▶ [Problem to work on] Pull each line containing "begin" from the data.

▶ [Given information]
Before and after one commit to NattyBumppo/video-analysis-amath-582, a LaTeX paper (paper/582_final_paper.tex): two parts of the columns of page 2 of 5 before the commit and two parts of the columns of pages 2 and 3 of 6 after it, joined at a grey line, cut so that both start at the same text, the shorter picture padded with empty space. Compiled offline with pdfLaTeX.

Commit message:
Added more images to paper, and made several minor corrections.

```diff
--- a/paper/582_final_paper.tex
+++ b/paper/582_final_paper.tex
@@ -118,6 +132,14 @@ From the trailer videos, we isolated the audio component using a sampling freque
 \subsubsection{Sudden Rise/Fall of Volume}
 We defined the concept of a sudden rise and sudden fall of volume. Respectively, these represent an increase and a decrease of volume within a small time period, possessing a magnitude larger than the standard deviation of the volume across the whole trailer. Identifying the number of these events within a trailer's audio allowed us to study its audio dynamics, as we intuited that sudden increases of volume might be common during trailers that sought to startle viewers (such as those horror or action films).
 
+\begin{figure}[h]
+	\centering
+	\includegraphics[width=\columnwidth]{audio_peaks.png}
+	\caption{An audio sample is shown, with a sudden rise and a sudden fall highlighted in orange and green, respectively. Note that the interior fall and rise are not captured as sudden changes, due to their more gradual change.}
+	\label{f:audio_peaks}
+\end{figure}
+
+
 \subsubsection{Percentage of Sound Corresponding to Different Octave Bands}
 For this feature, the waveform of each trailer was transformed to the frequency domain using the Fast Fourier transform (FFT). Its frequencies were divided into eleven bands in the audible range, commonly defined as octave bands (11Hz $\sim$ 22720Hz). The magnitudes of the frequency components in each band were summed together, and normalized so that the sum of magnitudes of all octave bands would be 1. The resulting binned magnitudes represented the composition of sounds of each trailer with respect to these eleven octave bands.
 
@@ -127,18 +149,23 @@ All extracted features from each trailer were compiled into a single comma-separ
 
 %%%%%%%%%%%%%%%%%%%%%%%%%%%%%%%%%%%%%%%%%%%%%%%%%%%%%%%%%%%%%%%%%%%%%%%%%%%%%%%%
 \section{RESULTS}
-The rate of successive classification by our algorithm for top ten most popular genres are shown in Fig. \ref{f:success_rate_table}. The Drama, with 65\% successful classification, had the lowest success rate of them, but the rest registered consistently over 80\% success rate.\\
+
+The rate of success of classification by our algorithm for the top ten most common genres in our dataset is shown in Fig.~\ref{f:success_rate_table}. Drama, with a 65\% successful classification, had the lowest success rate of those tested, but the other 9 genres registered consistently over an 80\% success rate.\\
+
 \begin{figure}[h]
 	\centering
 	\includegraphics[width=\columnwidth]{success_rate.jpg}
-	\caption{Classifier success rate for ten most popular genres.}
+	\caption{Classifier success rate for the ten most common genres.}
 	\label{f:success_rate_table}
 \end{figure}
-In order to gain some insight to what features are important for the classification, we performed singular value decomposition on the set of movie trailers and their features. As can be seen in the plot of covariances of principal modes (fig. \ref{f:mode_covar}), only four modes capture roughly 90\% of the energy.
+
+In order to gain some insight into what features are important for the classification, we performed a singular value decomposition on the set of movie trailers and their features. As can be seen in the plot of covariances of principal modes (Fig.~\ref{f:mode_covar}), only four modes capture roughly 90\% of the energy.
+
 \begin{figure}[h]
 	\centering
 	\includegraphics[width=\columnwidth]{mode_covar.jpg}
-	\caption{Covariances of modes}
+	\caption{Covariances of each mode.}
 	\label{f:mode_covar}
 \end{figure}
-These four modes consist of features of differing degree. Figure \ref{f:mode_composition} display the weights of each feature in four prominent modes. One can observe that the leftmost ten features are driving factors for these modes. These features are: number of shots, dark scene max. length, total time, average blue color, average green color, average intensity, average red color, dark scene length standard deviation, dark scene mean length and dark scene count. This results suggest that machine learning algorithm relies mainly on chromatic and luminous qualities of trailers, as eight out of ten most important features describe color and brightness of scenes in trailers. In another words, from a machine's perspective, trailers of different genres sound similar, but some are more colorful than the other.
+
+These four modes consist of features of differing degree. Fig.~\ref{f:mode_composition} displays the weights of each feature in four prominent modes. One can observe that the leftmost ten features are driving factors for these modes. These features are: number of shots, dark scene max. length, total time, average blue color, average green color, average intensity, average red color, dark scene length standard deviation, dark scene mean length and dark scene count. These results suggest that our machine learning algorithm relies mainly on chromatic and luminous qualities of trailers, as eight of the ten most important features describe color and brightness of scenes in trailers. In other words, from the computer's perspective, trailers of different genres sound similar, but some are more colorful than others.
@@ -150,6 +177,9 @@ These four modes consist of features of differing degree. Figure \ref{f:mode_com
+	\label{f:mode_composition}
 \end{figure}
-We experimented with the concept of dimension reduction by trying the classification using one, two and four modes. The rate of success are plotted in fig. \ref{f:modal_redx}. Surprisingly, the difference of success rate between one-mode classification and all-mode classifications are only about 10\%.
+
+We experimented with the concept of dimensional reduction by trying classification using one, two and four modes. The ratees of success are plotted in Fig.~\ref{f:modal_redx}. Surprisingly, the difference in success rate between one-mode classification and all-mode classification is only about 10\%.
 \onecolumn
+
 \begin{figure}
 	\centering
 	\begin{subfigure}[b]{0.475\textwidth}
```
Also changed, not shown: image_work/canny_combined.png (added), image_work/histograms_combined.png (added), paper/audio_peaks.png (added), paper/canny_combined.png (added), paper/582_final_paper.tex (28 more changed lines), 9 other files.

▶ [Output for this task]
+\begin{figure}[h]
 \begin{figure}[h]
 \begin{figure}[h]
 \begin{figure}
 	\begin{subfigure}[b]{0.475\textwidth}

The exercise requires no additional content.